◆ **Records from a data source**
——

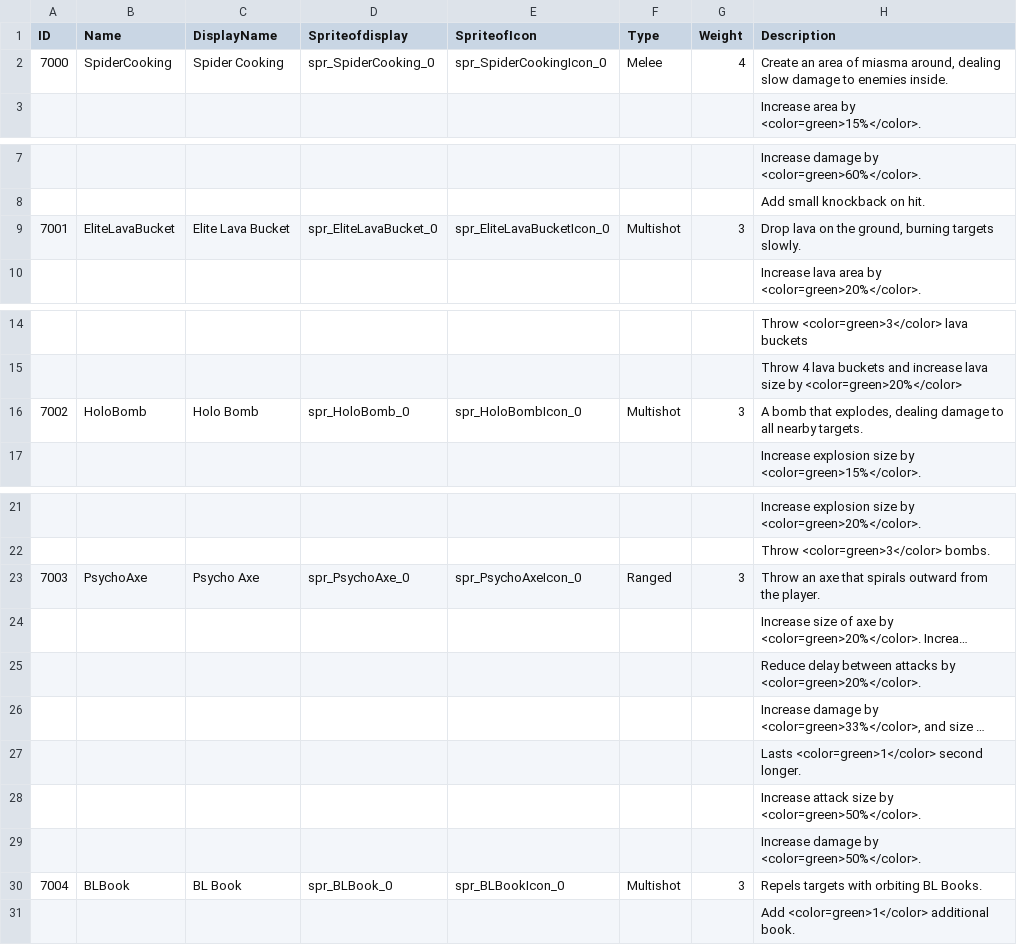
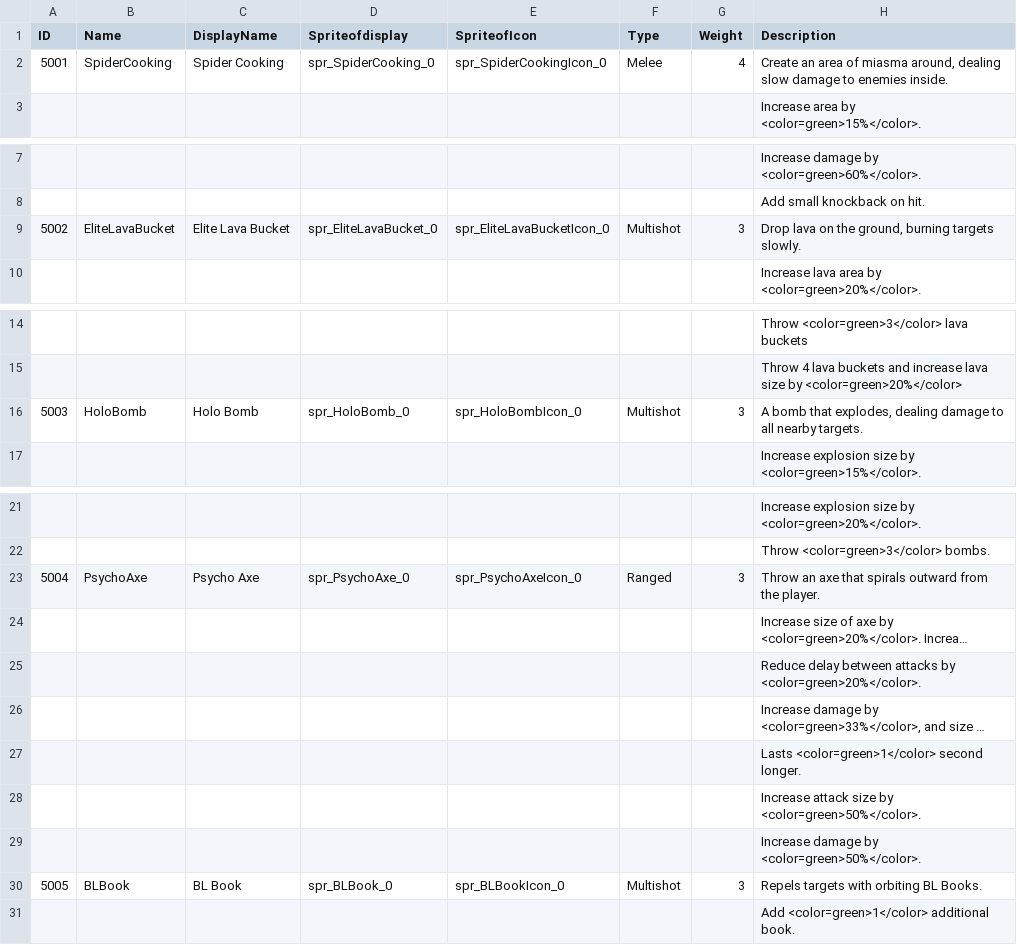
Before and after one commit to KIA-PROGRAMMING-38/HoloCure, a CSV file: HoloCure/Assets/Resources/4_DataTable/CommonWeapon.csv, drawn as a sheet; only a part is shown, gaps mark what is left out; long unchanged cells end in …; the diff covers the shown part only; the diff names each change by its address in the sheet, - before the commit and + after, or states it on an @@ line.

```diff
--- a/HoloCure/Assets/Resources/4_DataTable/CommonWeapon.csv
+++ b/HoloCure/Assets/Resources/4_DataTable/CommonWeapon.csv
-A2 (ID): 7000
+A2 (ID): 5001
-A9 (ID): 7001
+A9 (ID): 5002
-A16 (ID): 7002
+A16 (ID): 5003
-A23 (ID): 7003
+A23 (ID): 5004
-A30 (ID): 7004
+A30 (ID): 5005
```
Also changed, not shown: 2 edited cells elsewhere in this file, HoloCure/Assets/Resources/4_DataTable/StartingWeapon.csv, 41 other files.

——

◆ **Task to carry out**
If a line in the entries contains the word "CommonWeapon", copy that line out.

◆ **Expected answer**
Before and after one commit to KIA-PROGRAMMING-38/HoloCure, a CSV file: HoloCure/Assets/Resources/4_DataTable/CommonWeapon.csv, drawn as a sheet; only a part is shown, gaps mark what is left out; long unchanged cells end in …; the diff covers the shown part only; the diff names each change by its address in the sheet, - before the commit and + after, or states it on an @@ line.
--- a/HoloCure/Assets/Resources/4_DataTable/CommonWeapon.csv
+++ b/HoloCure/Assets/Resources/4_DataTable/CommonWeapon.csv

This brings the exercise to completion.